▸ Activity: Report every line of the data where the string "productId" appears.

▸ Dataset excerpts:
┌──

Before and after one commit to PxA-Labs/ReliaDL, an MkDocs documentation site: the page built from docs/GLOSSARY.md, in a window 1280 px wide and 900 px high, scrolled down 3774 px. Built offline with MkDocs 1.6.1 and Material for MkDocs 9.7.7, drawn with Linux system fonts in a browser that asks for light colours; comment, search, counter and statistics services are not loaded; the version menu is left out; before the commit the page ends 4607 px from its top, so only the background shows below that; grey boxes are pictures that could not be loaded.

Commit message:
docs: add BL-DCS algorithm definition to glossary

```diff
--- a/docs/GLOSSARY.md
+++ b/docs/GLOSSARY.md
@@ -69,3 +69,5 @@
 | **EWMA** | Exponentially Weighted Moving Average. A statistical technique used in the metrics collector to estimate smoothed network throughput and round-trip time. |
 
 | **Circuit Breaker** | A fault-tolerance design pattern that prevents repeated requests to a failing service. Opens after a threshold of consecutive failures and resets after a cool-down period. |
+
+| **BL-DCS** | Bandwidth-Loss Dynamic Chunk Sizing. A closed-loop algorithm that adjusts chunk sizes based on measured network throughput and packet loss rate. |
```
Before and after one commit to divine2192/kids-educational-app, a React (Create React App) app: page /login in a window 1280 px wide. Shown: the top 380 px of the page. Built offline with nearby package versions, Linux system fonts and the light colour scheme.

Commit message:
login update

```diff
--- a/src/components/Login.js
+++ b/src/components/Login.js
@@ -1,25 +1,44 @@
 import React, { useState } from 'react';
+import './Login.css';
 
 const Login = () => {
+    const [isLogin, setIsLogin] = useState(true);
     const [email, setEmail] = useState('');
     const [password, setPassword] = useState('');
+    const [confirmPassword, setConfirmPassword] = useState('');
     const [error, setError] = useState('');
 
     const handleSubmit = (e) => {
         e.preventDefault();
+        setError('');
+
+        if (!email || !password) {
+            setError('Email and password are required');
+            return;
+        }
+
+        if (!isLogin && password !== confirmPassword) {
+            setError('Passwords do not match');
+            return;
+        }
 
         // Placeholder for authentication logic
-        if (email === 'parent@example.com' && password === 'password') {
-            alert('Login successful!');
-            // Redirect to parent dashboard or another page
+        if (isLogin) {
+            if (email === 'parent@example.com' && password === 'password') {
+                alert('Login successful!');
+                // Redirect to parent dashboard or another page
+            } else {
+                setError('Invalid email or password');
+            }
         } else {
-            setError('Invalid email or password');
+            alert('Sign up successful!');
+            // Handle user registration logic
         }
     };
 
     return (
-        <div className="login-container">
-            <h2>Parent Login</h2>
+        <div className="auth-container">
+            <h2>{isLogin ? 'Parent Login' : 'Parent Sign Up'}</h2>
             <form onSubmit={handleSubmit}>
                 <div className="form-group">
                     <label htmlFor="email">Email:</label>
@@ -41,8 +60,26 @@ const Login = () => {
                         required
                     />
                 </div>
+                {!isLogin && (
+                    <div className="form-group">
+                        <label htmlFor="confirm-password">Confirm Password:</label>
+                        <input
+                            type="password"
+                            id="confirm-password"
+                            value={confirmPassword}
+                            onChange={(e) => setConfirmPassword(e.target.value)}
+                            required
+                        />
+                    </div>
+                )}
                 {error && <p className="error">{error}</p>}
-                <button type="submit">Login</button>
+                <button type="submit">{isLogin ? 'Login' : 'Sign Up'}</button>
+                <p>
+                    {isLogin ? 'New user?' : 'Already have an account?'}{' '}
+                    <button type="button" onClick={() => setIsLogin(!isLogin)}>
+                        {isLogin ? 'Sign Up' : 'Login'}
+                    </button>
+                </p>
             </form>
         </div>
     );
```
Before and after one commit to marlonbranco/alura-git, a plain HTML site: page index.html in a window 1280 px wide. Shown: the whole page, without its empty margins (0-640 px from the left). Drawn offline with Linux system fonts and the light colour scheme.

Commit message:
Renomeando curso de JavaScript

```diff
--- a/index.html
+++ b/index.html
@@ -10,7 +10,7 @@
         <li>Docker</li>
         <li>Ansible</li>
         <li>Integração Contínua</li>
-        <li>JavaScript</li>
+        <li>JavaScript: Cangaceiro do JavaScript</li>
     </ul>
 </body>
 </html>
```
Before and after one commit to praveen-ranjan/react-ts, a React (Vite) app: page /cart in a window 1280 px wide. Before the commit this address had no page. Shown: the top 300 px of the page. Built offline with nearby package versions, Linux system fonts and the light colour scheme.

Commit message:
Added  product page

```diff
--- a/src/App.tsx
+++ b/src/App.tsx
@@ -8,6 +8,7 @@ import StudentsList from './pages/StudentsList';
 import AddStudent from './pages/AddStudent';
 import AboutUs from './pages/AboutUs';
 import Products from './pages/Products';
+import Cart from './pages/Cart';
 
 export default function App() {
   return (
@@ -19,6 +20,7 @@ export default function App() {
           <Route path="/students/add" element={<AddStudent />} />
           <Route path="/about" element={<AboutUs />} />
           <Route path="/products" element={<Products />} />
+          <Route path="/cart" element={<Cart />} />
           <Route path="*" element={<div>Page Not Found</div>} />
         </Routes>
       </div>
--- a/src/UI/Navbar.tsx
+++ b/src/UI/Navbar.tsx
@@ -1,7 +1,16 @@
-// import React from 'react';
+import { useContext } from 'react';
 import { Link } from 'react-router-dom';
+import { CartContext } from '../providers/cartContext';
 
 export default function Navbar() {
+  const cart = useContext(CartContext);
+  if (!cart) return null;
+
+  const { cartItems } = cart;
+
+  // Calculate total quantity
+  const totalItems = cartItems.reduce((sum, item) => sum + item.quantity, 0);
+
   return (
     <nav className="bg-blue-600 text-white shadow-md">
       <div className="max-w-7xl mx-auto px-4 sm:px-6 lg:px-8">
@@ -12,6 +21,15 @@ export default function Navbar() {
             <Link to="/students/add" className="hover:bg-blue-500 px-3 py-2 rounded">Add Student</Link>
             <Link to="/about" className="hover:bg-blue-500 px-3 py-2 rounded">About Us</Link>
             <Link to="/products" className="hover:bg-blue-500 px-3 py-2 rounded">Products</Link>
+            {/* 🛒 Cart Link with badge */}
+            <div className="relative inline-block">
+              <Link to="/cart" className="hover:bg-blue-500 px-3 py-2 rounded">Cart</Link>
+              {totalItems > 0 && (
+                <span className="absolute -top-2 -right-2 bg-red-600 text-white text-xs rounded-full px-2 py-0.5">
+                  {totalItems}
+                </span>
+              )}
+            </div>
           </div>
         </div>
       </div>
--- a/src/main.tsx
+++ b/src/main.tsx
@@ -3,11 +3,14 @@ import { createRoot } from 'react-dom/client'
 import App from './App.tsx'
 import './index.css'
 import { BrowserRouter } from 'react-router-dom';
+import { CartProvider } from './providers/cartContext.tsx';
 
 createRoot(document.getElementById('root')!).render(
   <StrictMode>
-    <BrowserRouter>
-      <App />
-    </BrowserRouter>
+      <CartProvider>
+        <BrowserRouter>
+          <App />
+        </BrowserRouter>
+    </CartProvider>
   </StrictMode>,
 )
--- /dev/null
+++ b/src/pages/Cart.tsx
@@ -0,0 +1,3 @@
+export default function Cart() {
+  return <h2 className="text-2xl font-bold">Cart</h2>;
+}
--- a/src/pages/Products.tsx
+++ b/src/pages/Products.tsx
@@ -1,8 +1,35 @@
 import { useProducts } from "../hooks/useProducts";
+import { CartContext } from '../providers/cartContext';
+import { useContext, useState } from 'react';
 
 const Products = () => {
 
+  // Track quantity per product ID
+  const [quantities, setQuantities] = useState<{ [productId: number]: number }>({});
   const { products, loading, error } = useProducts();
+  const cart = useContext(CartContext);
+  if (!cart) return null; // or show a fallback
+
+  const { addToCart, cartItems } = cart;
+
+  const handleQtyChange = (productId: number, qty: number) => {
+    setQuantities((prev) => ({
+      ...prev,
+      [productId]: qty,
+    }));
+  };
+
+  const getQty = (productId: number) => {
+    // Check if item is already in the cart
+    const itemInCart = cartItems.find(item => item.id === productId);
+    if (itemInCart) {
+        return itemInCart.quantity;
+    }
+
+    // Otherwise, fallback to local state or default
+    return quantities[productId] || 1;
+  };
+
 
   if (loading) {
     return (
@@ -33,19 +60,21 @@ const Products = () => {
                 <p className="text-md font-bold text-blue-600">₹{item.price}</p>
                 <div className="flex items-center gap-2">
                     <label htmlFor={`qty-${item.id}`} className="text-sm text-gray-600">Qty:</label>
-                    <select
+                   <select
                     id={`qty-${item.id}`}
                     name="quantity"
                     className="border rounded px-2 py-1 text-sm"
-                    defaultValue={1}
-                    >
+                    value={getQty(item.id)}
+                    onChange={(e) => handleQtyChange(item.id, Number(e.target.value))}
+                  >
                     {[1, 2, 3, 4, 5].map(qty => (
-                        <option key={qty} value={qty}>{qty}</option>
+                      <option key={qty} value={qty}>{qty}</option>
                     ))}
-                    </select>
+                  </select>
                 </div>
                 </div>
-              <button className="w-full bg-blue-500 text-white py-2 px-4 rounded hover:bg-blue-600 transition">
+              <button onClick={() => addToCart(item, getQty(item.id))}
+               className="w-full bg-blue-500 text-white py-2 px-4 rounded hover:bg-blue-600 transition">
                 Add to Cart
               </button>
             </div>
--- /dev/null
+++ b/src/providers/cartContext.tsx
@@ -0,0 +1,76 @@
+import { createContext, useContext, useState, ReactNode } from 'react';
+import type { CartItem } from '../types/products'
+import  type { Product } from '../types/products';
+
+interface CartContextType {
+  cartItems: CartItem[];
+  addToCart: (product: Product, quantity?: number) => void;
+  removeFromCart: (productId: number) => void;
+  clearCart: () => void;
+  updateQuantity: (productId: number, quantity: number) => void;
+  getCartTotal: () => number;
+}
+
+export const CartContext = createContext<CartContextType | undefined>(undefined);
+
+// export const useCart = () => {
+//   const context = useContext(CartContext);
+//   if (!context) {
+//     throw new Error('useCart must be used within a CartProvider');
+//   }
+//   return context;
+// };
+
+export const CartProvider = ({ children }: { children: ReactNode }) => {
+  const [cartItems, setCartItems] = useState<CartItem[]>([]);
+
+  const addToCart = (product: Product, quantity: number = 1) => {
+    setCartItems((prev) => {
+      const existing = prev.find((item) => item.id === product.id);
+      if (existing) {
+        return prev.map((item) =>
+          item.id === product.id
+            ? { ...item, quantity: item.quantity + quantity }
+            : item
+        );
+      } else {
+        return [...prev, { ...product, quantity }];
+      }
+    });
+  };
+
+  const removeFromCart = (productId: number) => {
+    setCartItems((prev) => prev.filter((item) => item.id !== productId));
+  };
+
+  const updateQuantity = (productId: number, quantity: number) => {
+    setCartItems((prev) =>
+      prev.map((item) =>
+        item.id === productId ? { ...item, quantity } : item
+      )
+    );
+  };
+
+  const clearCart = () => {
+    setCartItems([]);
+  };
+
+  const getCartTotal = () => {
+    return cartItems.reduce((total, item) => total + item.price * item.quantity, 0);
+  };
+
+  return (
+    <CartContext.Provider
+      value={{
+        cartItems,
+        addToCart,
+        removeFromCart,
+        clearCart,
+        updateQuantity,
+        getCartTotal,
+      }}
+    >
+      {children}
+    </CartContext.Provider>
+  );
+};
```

└──

▸ Completed task:
+  const [quantities, setQuantities] = useState<{ [productId: number]: number }>({});
+  const handleQtyChange = (productId: number, qty: number) => {
+      [productId]: qty,
+  const getQty = (productId: number) => {
+    const itemInCart = cartItems.find(item => item.id === productId);
+    return quantities[productId] || 1;
+  removeFromCart: (productId: number) => void;
+  updateQuantity: (productId: number, quantity: number) => void;
+  const removeFromCart = (productId: number) => {
+    setCartItems((prev) => prev.filter((item) => item.id !== productId));
+  const updateQuantity = (productId: number, quantity: number) => {
+        item.id === productId ? { ...item, quantity } : item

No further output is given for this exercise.